Requirement> Once you find the line containing "làm bẩn mạng" in the data below, copy it and each following line exactly, up to and including the line containing "đã thông suốt trở lại", and nothing else.

Input for this task>

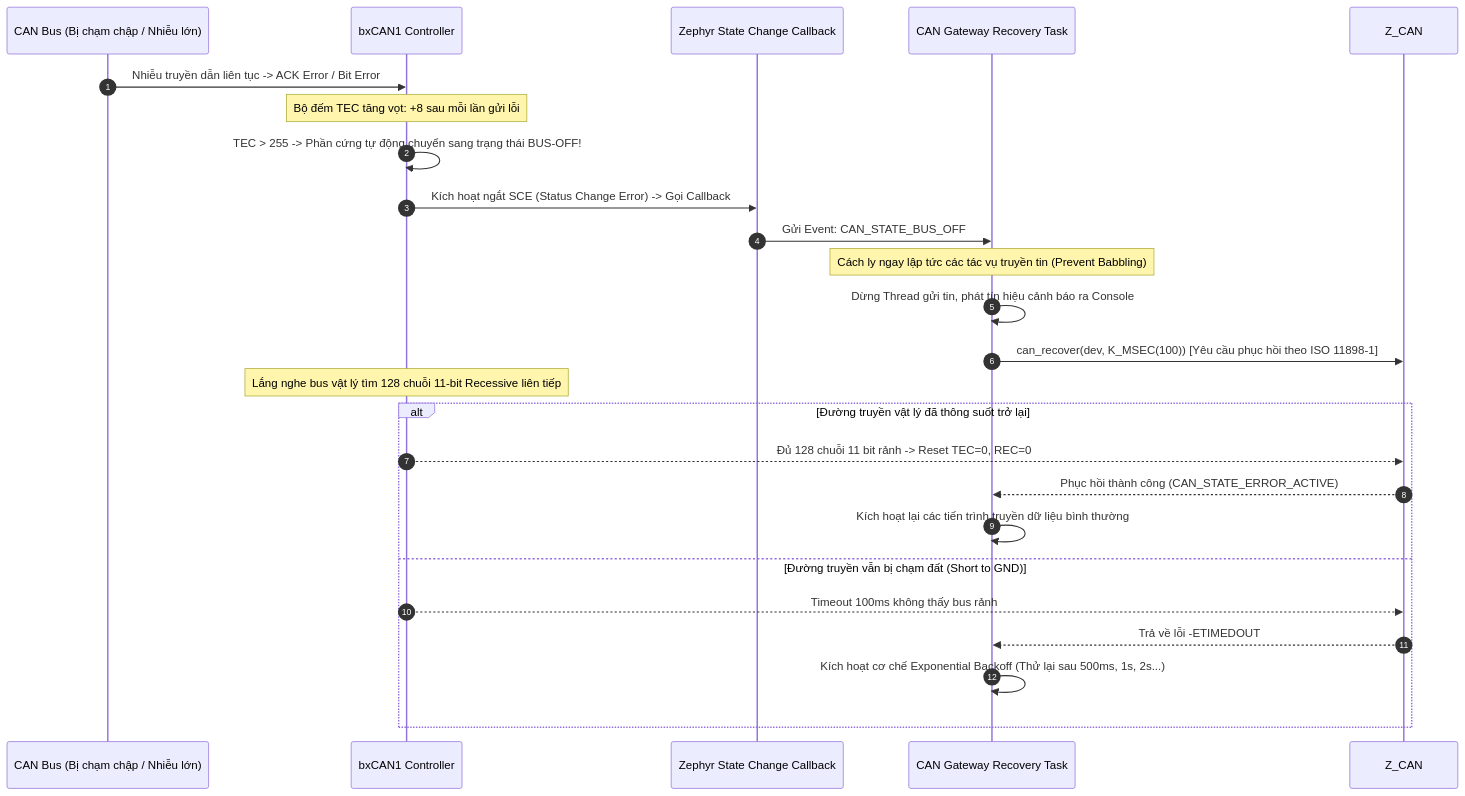
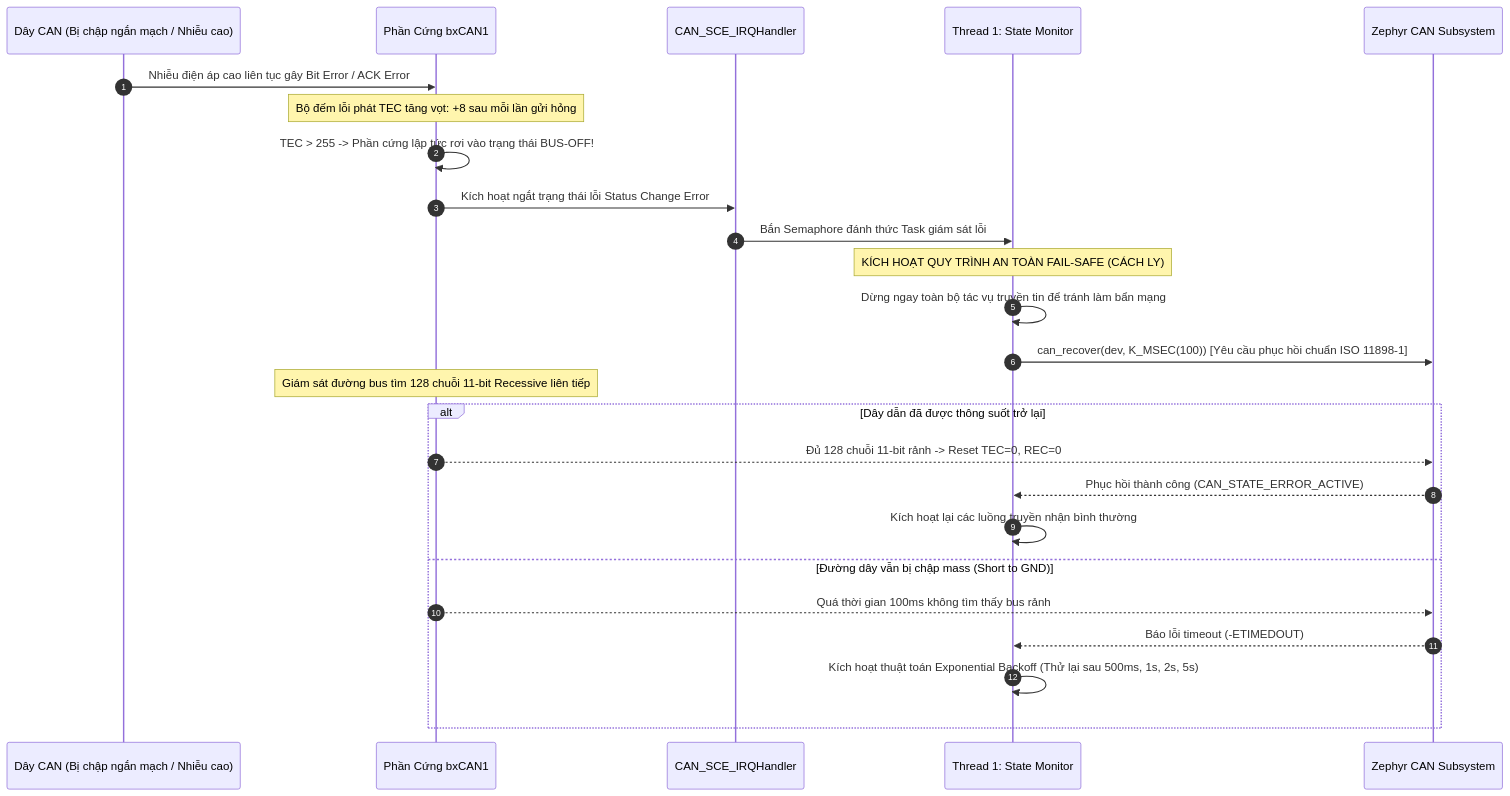
The third of 3 diagrams in project1_can_gateway_interview.md (HuynhTran112/source), drawn with Mermaid before and after one commit. The commit also changed other lines of this file and 1 other file, not shown here.

````diff
--- a/project1_can_gateway_interview.md
+++ b/project1_can_gateway_interview.md
@@ -277,30 +416,30 @@
 ```mermaid
 sequenceDiagram
     autonumber
-    participant Bus as CAN Bus (Bị chạm chập / Nhiễu lớn)
-    participant HW as bxCAN1 Controller
-    participant Z_CB as Zephyr State Change Callback
-    participant App as CAN Gateway Recovery Task
+    participant Bus as Dây CAN (Bị chập ngắn mạch / Nhiễu cao)
+    participant bxCAN as Phần Cứng bxCAN1
+    participant ISR_SCE as CAN_SCE_IRQHandler
+    participant Mon as Thread 1: State Monitor
+    participant Z_CAN as Zephyr CAN Subsystem
 
-    Bus->>HW: Nhiễu truyền dẫn liên tục -> ACK Error / Bit Error
-    Note over HW: Bộ đếm TEC tăng vọt: +8 sau mỗi lần gửi lỗi
-    HW->>HW: TEC > 255 -> Phần cứng tự động chuyển sang trạng thái BUS-OFF!
-    HW->>Z_CB: Kích hoạt ngắt SCE (Status Change Error) -> Gọi Callback
+    Bus->>bxCAN: Nhiễu điện áp cao liên tục gây Bit Error / ACK Error
+    Note over bxCAN: Bộ đếm lỗi phát TEC tăng vọt: +8 sau mỗi lần gửi hỏng
+    bxCAN->>bxCAN: TEC > 255 -> Phần cứng lập tức rơi vào trạng thái BUS-OFF!
+    bxCAN->>ISR_SCE: Kích hoạt ngắt trạng thái lỗi Status Change Error
     
-    Z_CB->>App: Gửi Event: CAN_STATE_BUS_OFF
-    Note over App: Cách ly ngay lập tức các tác vụ truyền tin (Prevent Babbling)
-    App->>App: Dừng Thread gửi tin, phát tín hiệu cảnh báo ra Console
+    ISR_SCE->>Mon: Bắn Semaphore đánh thức Task giám sát lỗi
+    Note over Mon: KÍCH HOẠT QUY TRÌNH AN TOÀN FAIL-SAFE (CÁCH LY)
+    Mon->>Mon: Dừng ngay toàn bộ tác vụ truyền tin để tránh làm bẩn mạng
+    Mon->>Z_CAN: can_recover(dev, K_MSEC(100)) [Yêu cầu phục hồi chuẩn ISO 11898-1]
     
-    App->>Z_CAN: can_recover(dev, K_MSEC(100)) [Yêu cầu phục hồi theo ISO 11898-1]
-    Note over HW: Lắng nghe bus vật lý tìm 128 chuỗi 11-bit Recessive liên tiếp
-    
-    alt Đường truyền vật lý đã thông suốt trở lại
-        HW-->>Z_CAN: Đủ 128 chuỗi 11 bit rảnh -> Reset TEC=0, REC=0
-        Z_CAN-->>App: Phục hồi thành công (CAN_STATE_ERROR_ACTIVE)
-        App->>App: Kích hoạt lại các tiến trình truyền dữ liệu bình thường
-    else Đường truyền vẫn bị chạm đất (Short to GND)
-        HW-->>Z_CAN: Timeout 100ms không thấy bus rảnh
-        Z_CAN-->>App: Trả về lỗi -ETIMEDOUT
-        App->>App: Kích hoạt cơ chế Exponential Backoff (Thử lại sau 500ms, 1s, 2s...)
+    Note over bxCAN: Giám sát đường bus tìm 128 chuỗi 11-bit Recessive liên tiếp
+    alt Dây dẫn đã được thông suốt trở lại
+        bxCAN-->>Z_CAN: Đủ 128 chuỗi 11-bit rảnh -> Reset TEC=0, REC=0
+        Z_CAN-->>Mon: Phục hồi thành công (CAN_STATE_ERROR_ACTIVE)
+        Mon->>Mon: Kích hoạt lại các luồng truyền nhận bình thường
+    else Đường dây vẫn bị chập mass (Short to GND)
+        bxCAN-->>Z_CAN: Quá thời gian 100ms không tìm thấy bus rảnh
+        Z_CAN-->>Mon: Báo lỗi timeout (-ETIMEDOUT)
+        Mon->>Mon: Kích hoạt thuật toán Exponential Backoff (Thử lại sau 500ms, 1s, 2s, 5s)
     end
 ```
````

Final answer>
+    Mon->>Mon: Dừng ngay toàn bộ tác vụ truyền tin để tránh làm bẩn mạng
+    Mon->>Z_CAN: can_recover(dev, K_MSEC(100)) [Yêu cầu phục hồi chuẩn ISO 11898-1]
     
-    App->>Z_CAN: can_recover(dev, K_MSEC(100)) [Yêu cầu phục hồi theo ISO 11898-1]
-    Note over HW: Lắng nghe bus vật lý tìm 128 chuỗi 11-bit Recessive liên tiếp
-    
-    alt Đường truyền vật lý đã thông suốt trở lại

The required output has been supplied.